If you’ve ever disturbed your partner by getting up during the night and flicking on the bathroom light — or tripping over something and startling them awake completely in the ensuing catastrophe — [Kristjan Berce]’s idea to install motion-activated ground-effect lighting on his girlfriend’s bed might hold your attention.
[Berce] is using an Arduino Nano for the project’s brain, a PIR sensor from Adafruit, and an L7805 voltage regulator to handle load spikes. He doesn’t specify the type of LED strip he’s using, but Neopixels might be a safe bet here. Soldering issues over with, he mounted his protoboard in a 3D printed project box. Instead of reinventing the LED, [Berce] copied the code from Adafruit’s PIR tutorial before sticking the project to the side of the bed with adhesive strips so the on/off switch within handy reach to flick before meeting Mr. Sandman. Check out the build video after the break!
Continue reading “Ground-Effect Lighting For Your Bed.”
When [decino]’s old bedroom clock finally bit the dust, he built himself a new one from scratch for fun and functionality.
Initially, he wanted to solder Adafruit NeoPixel lights onto four prototype boards, using a mini-USB for power and a DS1307 to keep the time. However, after soldering the board for the first digit and realizing that carrying on with the other three would be a huge pain, he switched to etching the boards instead — a far more efficient solution. In keeping with this time-saving mindset, he added a Bluetooth module that would allow him to update the clock from his phone whenever the DS1307 started dropping minutes or whenever daylight savings time is in effect.
Continue reading “Bluetooth Bedroom Clock!”
[Roy] had an extra garage door opener on hand and decided to put it to use as a remote control closing mechanism for his bedroom door. We gather he has some noisy housemates as the inspiration for the project came from not wanting to get out of bed to close the door when the ruckus interrupts his TV watching.
The image above shows the hinged system which translates the linear motion from the garage opener track to the rotational force necessary to swing the door closed. We’d say he really nailed it because the system matches the angle of the door jamb perfectly, and when the door is fully open the angle bracket is almost flat against the wall. We certainly don’t have the same need for closing doors, but the mechanism is something to keep in mind.
The motor for the opener is hidden beneath his desk.
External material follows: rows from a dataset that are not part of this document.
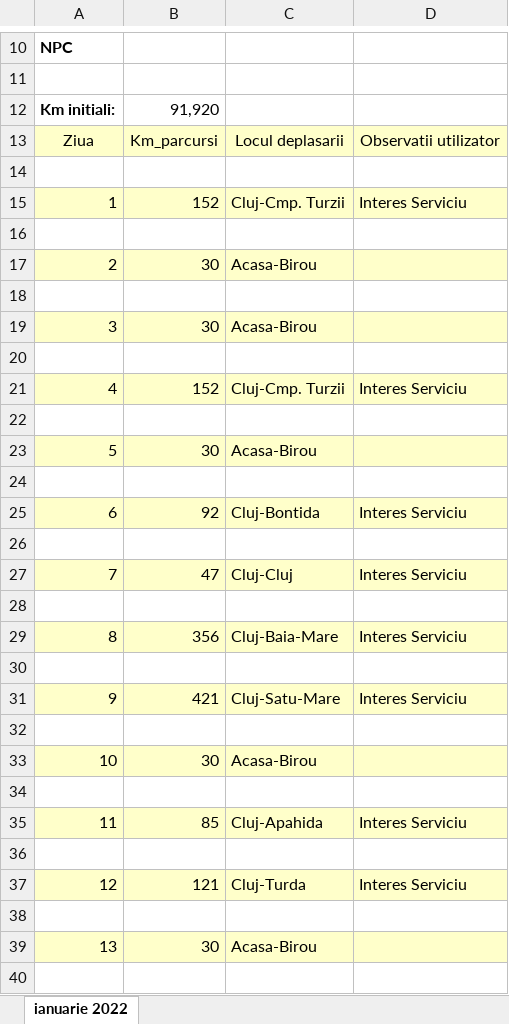
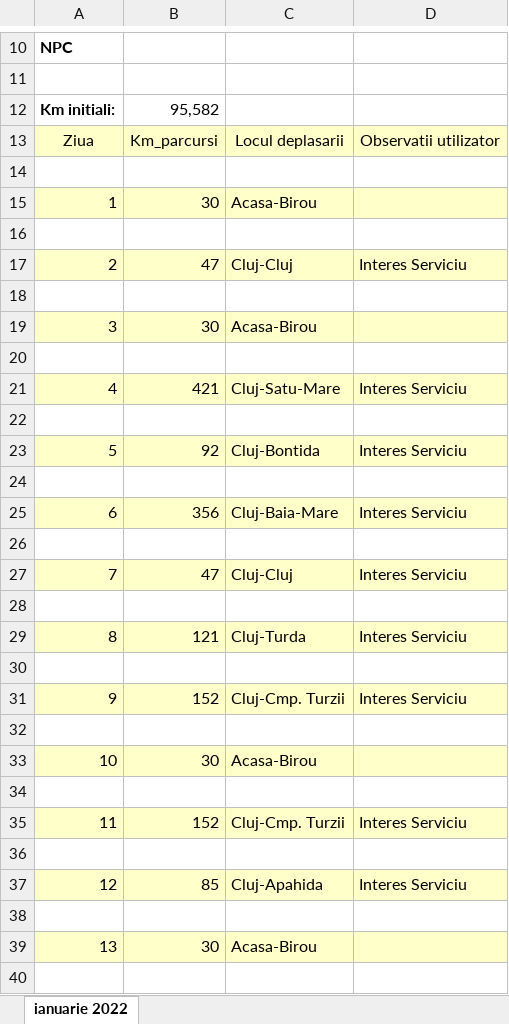
Before and after one commit to alexbora/parcurs, an Excel workbook: foaie.xlsx, sheet ianuarie 2022, drawn as a sheet; only a part is shown, gaps mark what is left out; values as stored, in another font and other column widths than the file's, no borders; charts and pictures not drawn; removed rows and columns are numbered as before the commit, all else as after; the diff covers the shown part only; the diff names each change by its address in the sheet, - before the commit and + after, or states it on an @@ line.

```diff
--- a/foaie.xlsx (sheet ianuarie 2022)
+++ b/foaie.xlsx (sheet ianuarie 2022)
-B12: 91,920
+B12: 95,582
-row 15: 1 | 152 | Cluj-Cmp. Turzii | Interes Serviciu
+row 15: 1 | 30 | Acasa-Birou
-row 17: 2 | 30 | Acasa-Birou
+row 17: 2 | 47 | Cluj-Cluj | Interes Serviciu
-B21: 152
+B21: 421
-C21: Cluj-Cmp. Turzii
+C21: Cluj-Satu-Mare
-row 23: 5 | 30 | Acasa-Birou
+row 23: 5 | 92 | Cluj-Bontida | Interes Serviciu
-B25: 92
+B25: 356
-C25: Cluj-Bontida
+C25: Cluj-Baia-Mare
-B29: 356
+B29: 121
-C29: Cluj-Baia-Mare
+C29: Cluj-Turda
-B31: 421
+B31: 152
-C31: Cluj-Satu-Mare
+C31: Cluj-Cmp. Turzii
-B35: 85
+B35: 152
-C35: Cluj-Apahida
+C35: Cluj-Cmp. Turzii
-B37: 121
+B37: 85
-C37: Cluj-Turda
+C37: Cluj-Apahida
```
Also changed, not shown: 11 added rows, 11 removed rows and 10 edited cells elsewhere in this sheet, 4 other files.
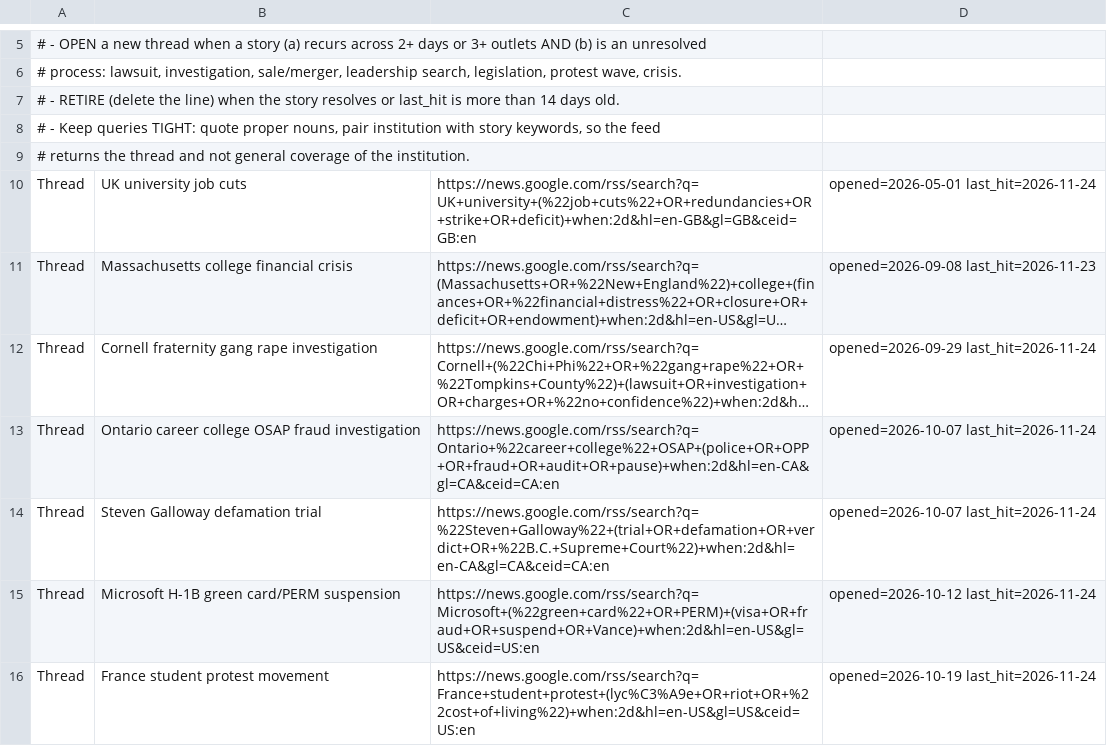
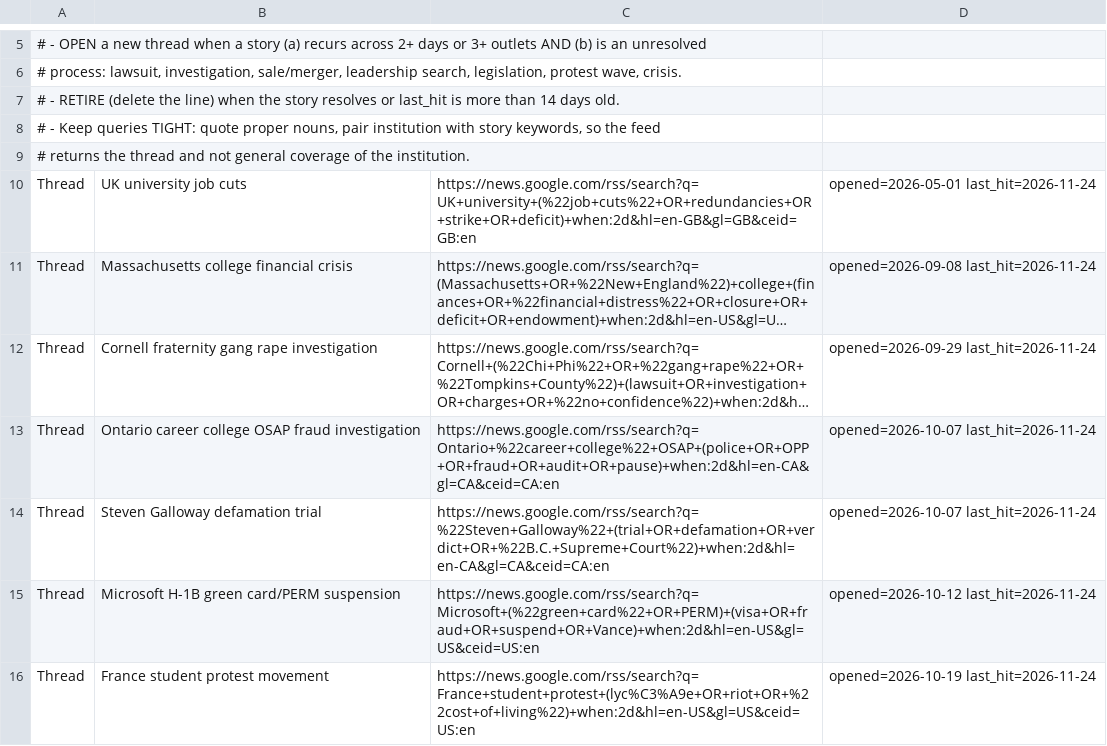
Before and after one commit to zchristensen-nu/morning-briefing, a TSV file: threads.tsv, drawn as a sheet; only a part is shown, gaps mark what is left out; long unchanged cells end in …; the diff names each change by its address in the sheet, - before the commit and + after, or states it on an @@ line.

```diff
--- a/threads.tsv
+++ b/threads.tsv
-D11: opened=2026-09-08 last_hit=2026-11-23
+D11: opened=2026-09-08 last_hit=2026-11-24
```
Also changed, not shown: 2 other files.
You won’t be able to see it in the video after the break because he built a matching enclosure around it. Now he just needs to add some WiFi connectivity and he can ditch the uni-tasking RF remote for a smart phone app.
Continue reading “Garage Door Opener Now A Bedroom Door Closer”